- WORK TO COMPLETE
Omit every picture, then return the listing verbatim.

- SUPPLIED DATA
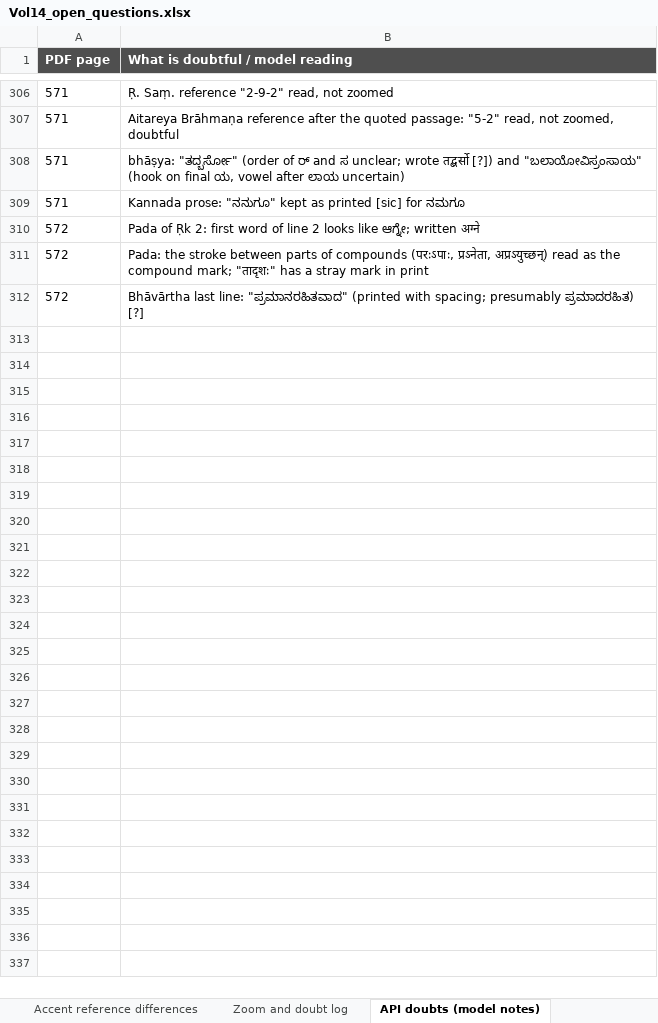
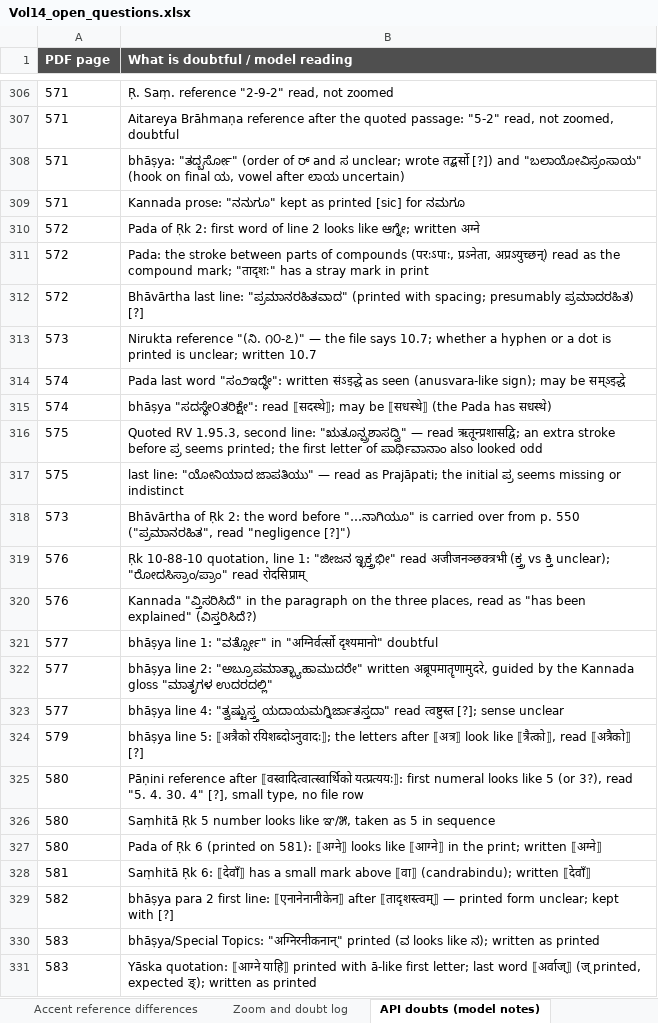
Before and after one commit to bhargaviupa/rik-translation, an Excel workbook: vol14/review/Vol14_open_questions.xlsx, sheet API doubts (model notes), drawn as a sheet; only a part is shown, gaps mark what is left out; values as stored, in another font and other column widths than the file's, no borders; the diff covers the shown part only; the diff names each change by its address in the sheet, - before the commit and + after, or states it on an @@ line.

```diff
--- a/vol14/review/Vol14_open_questions.xlsx (sheet API doubts (model notes))
+++ b/vol14/review/Vol14_open_questions.xlsx (sheet API doubts (model notes))
+row 313: 573 | Nirukta reference "(ನಿ. ೧೦-೭)" — the file says 10.7; whether a hyphen or a dot is printed is unclear; written 10.7
+row 314: 574 | Pada last word "ಸಂ೨ಇದ್ಧೇ": written संऽइद्धे as seen (anusvara-like sign); may be सम्ऽइद्धे
+row 315: 574 | bhāṣya "ಸದಸ್ಥೇ೦ತರಿಕ್ಷೇ": read ⟦सदस्थे⟧; may be ⟦सधस्थे⟧ (the Pada has सधस्थे)
+row 316: 575 | Quoted RV 1.95.3, second line: "ಋತೂನ್ಪ್ರಶಾಸದ್ವಿ" — read ऋतून्प्रशासद्वि; an extra stroke before ಪ್ರ seems printed; the first letter of ಪಾರ್ಥಿವಾನಾಂ also looked odd
+row 317: 575 | last line: "ಯೋನಿಯಾದ ಜಾಪತಿಯು" — read as Prajāpati; the initial ಪ್ರ seems missing or indistinct
+row 318: 573 | Bhāvārtha of Ṛk 2: the word before "…ನಾಗಿಯೂ" is carried over from p. 550 ("ಪ್ರಮಾನರಹಿತ", read "negligence [?]")
+row 319: 576 | Ṛk 10-88-10 quotation, line 1: "ಜೀಜನ ಇ್ಛಕ್ತ್ರಭೀ" read अजीजनञ्छक्त्रभी (ಕ್ತ್ರ vs ಕ್ತಿ unclear); "ರೋದಸಿಸ್ರಾಂ/ಪ್ರಾಂ" read रोदसिप्राम्
+row 320: 576 | Kannada "ವ್ತಿಸರಿಸಿದೆ" in the paragraph on the three places, read as "has been explained" (ವಿಸ್ತರಿಸಿದೆ?)
+row 321: 577 | bhāṣya line 1: "ವರ್ತ್ಸೋ" in "अग्निर्वर्त्सो दृश्यमानो" doubtful
+row 322: 577 | bhāṣya line 2: "ಅಬ್ರೂಪಮಾತ್ಭ್ಯಾಹಾಮುದರೇ" written अब्रूपमातॄणामुदरे, guided by the Kannada gloss "ಮಾತೃಗಳ ಉದರದಲ್ಲಿ"
+row 323: 577 | bhāṣya line 4: "ತ್ವಷ್ಟುಸ್ತ್ತ ಯದಾಯಮಗ್ನಿರ್ಜಾತಸ್ತದಾ" read त्वष्टुस्त [?]; sense unclear
+row 324: 579 | bhāṣya line 5: ⟦अत्रैको रयिशब्दोऽनुवादः⟧; the letters after ⟦अत्र⟧ look like ⟦त्रैत्को⟧, read ⟦अत्रैको⟧ [?]
+row 325: 580 | Pāṇini reference after ⟦वस्वादित्वात्स्वार्थिको यत्प्रत्ययः⟧: first numeral looks like 5 (or 3?), read "5. 4. 30. 4" [?], small type, no file row
+row 326: 580 | Saṃhitā Ṛk 5 number looks like ಞ/೫, taken as 5 in sequence
+row 327: 580 | Pada of Ṛk 6 (printed on 581): ⟦अग्ने⟧ looks like ⟦आग्ने⟧ in the print; written ⟦अग्ने⟧
+row 328: 581 | Saṃhitā Ṛk 6: ⟦देवाँ⟧ has a small mark above ⟦वा⟧ (candrabindu); written ⟦देवाँ⟧
+row 329: 582 | bhāṣya para 2 first line: ⟦एनानेनानीकेन⟧ after ⟦तादृशस्त्वम्⟧ — printed form unclear; kept with [?]
+row 330: 583 | bhāṣya/Special Topics: "अग्निरनीकनान्" printed (ವ looks like ನ); written as printed
+row 331: 583 | Yāska quotation: ⟦आग्ने याहि⟧ printed with ā-like first letter; last word ⟦अर्वाज्⟧ (ज् printed, expected ङ्); written as printed
```
Also changed, not shown: 92 added rows elsewhere in this sheet, sheet Open question-mark places, sheet Accent reference differences, 10 other files.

- RESPONSE TO THE EXERCISE
Before and after one commit to bhargaviupa/rik-translation, an Excel workbook: vol14/review/Vol14_open_questions.xlsx, sheet API doubts (model notes), drawn as a sheet; only a part is shown, gaps mark what is left out; values as stored, in another font and other column widths than the file's, no borders; the diff covers the shown part only; the diff names each change by its address in the sheet, - before the commit and + after, or states it on an @@ line.

```diff
--- a/vol14/review/Vol14_open_questions.xlsx (sheet API doubts (model notes))
+++ b/vol14/review/Vol14_open_questions.xlsx (sheet API doubts (model notes))
+row 313: 573 | Nirukta reference "(ನಿ. ೧೦-೭)" — the file says 10.7; whether a hyphen or a dot is printed is unclear; written 10.7
+row 314: 574 | Pada last word "ಸಂ೨ಇದ್ಧೇ": written संऽइद्धे as seen (anusvara-like sign); may be सम्ऽइद्धे
+row 315: 574 | bhāṣya "ಸದಸ್ಥೇ೦ತರಿಕ್ಷೇ": read ⟦सदस्थे⟧; may be ⟦सधस्थे⟧ (the Pada has सधस्थे)
+row 316: 575 | Quoted RV 1.95.3, second line: "ಋತೂನ್ಪ್ರಶಾಸದ್ವಿ" — read ऋतून्प्रशासद्वि; an extra stroke before ಪ್ರ seems printed; the first letter of ಪಾರ್ಥಿವಾನಾಂ also looked odd
+row 317: 575 | last line: "ಯೋನಿಯಾದ ಜಾಪತಿಯು" — read as Prajāpati; the initial ಪ್ರ seems missing or indistinct
+row 318: 573 | Bhāvārtha of Ṛk 2: the word before "…ನಾಗಿಯೂ" is carried over from p. 550 ("ಪ್ರಮಾನರಹಿತ", read "negligence [?]")
+row 319: 576 | Ṛk 10-88-10 quotation, line 1: "ಜೀಜನ ಇ್ಛಕ್ತ್ರಭೀ" read अजीजनञ्छक्त्रभी (ಕ್ತ್ರ vs ಕ್ತಿ unclear); "ರೋದಸಿಸ್ರಾಂ/ಪ್ರಾಂ" read रोदसिप्राम्
+row 320: 576 | Kannada "ವ್ತಿಸರಿಸಿದೆ" in the paragraph on the three places, read as "has been explained" (ವಿಸ್ತರಿಸಿದೆ?)
+row 321: 577 | bhāṣya line 1: "ವರ್ತ್ಸೋ" in "अग्निर्वर्त्सो दृश्यमानो" doubtful
+row 322: 577 | bhāṣya line 2: "ಅಬ್ರೂಪಮಾತ್ಭ್ಯಾಹಾಮುದರೇ" written अब्रूपमातॄणामुदरे, guided by the Kannada gloss "ಮಾತೃಗಳ ಉದರದಲ್ಲಿ"
+row 323: 577 | bhāṣya line 4: "ತ್ವಷ್ಟುಸ್ತ್ತ ಯದಾಯಮಗ್ನಿರ್ಜಾತಸ್ತದಾ" read त्वष्टुस्त [?]; sense unclear
+row 324: 579 | bhāṣya line 5: ⟦अत्रैको रयिशब्दोऽनुवादः⟧; the letters after ⟦अत्र⟧ look like ⟦त्रैत्को⟧, read ⟦अत्रैको⟧ [?]
+row 325: 580 | Pāṇini reference after ⟦वस्वादित्वात्स्वार्थिको यत्प्रत्ययः⟧: first numeral looks like 5 (or 3?), read "5. 4. 30. 4" [?], small type, no file row
+row 326: 580 | Saṃhitā Ṛk 5 number looks like ಞ/೫, taken as 5 in sequence
+row 327: 580 | Pada of Ṛk 6 (printed on 581): ⟦अग्ने⟧ looks like ⟦आग्ने⟧ in the print; written ⟦अग्ने⟧
+row 328: 581 | Saṃhitā Ṛk 6: ⟦देवाँ⟧ has a small mark above ⟦वा⟧ (candrabindu); written ⟦देवाँ⟧
+row 329: 582 | bhāṣya para 2 first line: ⟦एनानेनानीकेन⟧ after ⟦तादृशस्त्वम्⟧ — printed form unclear; kept with [?]
+row 330: 583 | bhāṣya/Special Topics: "अग्निरनीकनान्" printed (ವ looks like ನ); written as printed
+row 331: 583 | Yāska quotation: ⟦आग्ने याहि⟧ printed with ā-like first letter; last word ⟦अर्वाज्⟧ (ज् printed, expected ङ्); written as printed
```
Also changed, not shown: 92 added rows elsewhere in this sheet, sheet Open question-mark places, sheet Accent reference differences, 10 other files.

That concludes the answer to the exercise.